Here are more green plastic news from last week. Incidentally, I ampreparing for a bioplastic article for ICIS Chemical Business so watchout for that in June.
First stop is Coca-Cola’sannouncement of its new plant-based plastic bottle, 30% of which ismade from sugar cane and molasses. The rest of the plastic ispetroleum-based polyethylene (PET).
The company said the 100%recyclable plastic bottle can be processed through existingmanufacturing and recycling facilities without contaminatingtraditional PET. Coca-Cola North America will pilot the “PlantBottle™”with Dasani and sparkling brands in select markets later this year andwith VitaminWater in 2010.
Bioplastic manufacturer Metabolix,meanwhile, got proof that their plastic is compostable in Europe. Thecompany’s Mirel™ bioplastic resins received the Vinçotte certificationof “OK Compost” for compostability in an industrial composting unit and”OK Compost HOME” for compostability in home composting systems. Hmmm,only ok?? No great, plantastic, or plantabulous??? Metabolixsaid the Belgium-based Vinçotte is widely recognized in Europe formaterials inspection, certification, assessments and technical training.
Another bioplastic manufacturer Cereplastsaid its Hybrid Resins® is going to be used in juvenile furnitureproducts such as a bathtub, potty, booster and step stool by DorelJuvenile Group. Dorel’s Safety 1ST Nature Next™ products line will besold in hundreds of stores nationwide including Wal-Mart.
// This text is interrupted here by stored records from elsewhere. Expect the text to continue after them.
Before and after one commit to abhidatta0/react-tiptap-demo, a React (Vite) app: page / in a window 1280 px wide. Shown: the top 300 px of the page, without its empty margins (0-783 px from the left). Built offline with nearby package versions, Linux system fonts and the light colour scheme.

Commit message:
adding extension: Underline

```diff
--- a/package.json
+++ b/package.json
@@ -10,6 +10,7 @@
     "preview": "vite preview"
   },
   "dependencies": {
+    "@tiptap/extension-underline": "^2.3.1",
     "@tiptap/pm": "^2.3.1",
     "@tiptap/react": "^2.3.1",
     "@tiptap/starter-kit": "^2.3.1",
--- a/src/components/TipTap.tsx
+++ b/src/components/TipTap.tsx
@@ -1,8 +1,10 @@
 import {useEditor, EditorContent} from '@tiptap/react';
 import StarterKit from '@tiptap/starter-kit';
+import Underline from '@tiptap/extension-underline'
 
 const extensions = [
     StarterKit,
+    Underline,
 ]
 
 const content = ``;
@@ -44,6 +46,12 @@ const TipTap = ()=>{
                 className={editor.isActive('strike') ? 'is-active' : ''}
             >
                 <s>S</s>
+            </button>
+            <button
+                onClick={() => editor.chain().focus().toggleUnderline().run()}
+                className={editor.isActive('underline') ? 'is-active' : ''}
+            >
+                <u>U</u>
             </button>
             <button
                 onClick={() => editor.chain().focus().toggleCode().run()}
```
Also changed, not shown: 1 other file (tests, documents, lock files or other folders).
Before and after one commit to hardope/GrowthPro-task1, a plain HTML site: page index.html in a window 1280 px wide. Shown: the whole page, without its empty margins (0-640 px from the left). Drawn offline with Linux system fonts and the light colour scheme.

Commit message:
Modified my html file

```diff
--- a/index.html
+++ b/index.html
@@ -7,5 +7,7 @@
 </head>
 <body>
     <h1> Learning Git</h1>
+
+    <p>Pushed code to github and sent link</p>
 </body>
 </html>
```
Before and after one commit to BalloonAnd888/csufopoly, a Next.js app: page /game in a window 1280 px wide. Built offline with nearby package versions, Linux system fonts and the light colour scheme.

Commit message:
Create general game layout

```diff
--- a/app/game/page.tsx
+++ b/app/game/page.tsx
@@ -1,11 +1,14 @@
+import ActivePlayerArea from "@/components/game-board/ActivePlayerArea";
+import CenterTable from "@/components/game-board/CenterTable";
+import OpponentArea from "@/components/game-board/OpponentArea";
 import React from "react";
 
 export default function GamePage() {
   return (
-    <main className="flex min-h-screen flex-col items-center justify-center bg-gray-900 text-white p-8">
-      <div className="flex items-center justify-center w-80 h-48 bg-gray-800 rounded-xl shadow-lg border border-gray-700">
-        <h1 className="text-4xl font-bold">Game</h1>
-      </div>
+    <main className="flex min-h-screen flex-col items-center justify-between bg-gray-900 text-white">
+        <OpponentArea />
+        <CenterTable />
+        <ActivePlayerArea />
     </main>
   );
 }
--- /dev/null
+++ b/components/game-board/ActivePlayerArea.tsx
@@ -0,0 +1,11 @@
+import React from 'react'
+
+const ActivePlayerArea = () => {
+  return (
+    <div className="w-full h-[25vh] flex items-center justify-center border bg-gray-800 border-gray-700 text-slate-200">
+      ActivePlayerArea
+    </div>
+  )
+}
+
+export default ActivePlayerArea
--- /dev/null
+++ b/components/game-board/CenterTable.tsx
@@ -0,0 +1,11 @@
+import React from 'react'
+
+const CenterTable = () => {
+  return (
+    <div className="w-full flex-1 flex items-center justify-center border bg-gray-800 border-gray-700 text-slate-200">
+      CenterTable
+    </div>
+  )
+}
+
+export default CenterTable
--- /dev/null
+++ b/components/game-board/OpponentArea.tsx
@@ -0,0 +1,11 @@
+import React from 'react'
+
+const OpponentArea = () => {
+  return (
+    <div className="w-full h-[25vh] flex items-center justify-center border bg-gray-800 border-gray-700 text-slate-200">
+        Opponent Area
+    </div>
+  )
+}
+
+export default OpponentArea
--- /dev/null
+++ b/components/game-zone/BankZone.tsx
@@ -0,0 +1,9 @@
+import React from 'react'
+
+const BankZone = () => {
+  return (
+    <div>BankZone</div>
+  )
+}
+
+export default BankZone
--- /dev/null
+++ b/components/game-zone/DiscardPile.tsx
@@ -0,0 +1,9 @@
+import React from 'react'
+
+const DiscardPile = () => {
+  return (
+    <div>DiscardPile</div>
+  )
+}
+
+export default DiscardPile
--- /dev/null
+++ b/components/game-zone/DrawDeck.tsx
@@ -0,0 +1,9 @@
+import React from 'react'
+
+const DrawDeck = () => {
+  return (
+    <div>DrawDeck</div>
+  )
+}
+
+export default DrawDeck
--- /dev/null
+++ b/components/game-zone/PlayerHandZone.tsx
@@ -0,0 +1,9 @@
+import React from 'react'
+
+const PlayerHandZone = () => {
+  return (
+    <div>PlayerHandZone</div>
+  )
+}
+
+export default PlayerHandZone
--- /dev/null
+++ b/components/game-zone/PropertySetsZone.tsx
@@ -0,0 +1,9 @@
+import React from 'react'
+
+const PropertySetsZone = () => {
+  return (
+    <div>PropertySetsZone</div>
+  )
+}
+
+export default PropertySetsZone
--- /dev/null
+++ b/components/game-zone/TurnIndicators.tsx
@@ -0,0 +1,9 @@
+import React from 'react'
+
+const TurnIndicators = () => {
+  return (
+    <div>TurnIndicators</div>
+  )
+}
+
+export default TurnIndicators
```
Meanwhile, Bio-Tec Environmentalis working to make traditional petroleum-based plastic green with itsadditive EcoPure. The company said it just completed a new round oftesting on its EcoPure, which turns regular plastic into biodegradableplastic.
The company tested polypropylene, PVC, PE and EVA at anindependent lab, and the results are said to indicate that EcoPuremakes plastics biodegrade in a microbial rich environment, when used ata .7% concentration.
Finally, researchers from Iowa State University (ISU)are investigating how certain varieties of battlefield-generated wasteplastics can boost the power output of biodiesel, which can fuelmilitary base generators. The U.S. Army initiated the research withGeneral Atomics, Renewable Energy Group Inc. and ISU to investigatewhich plastic materials (such as styrofoam) best dissolve intobiodiesel, and how stationary engines perform when running on thepolymer-rich fuel.
“If you takea Styrofoam cup and drop it into room-temperature biodiesel, it willdissolve in a couple minutes, but Polyethylene terephthalate (PET), orsoda bottles, will not dissolve,” said Iowa State professor BalajiNarasimhan. “Some garbage bags and containers for meals ready to eat(MREs) also dissolve into biodiesel.”
According toBiodiesel magazine, engine tests thus far have only successfully usedbiodiesel with polystyrene–in concentrations of 1 percent, 2 percent, 5percent and 10 percent.
[Photo credit from Coca-Cola, Dorel Juvenile Group, and ISU]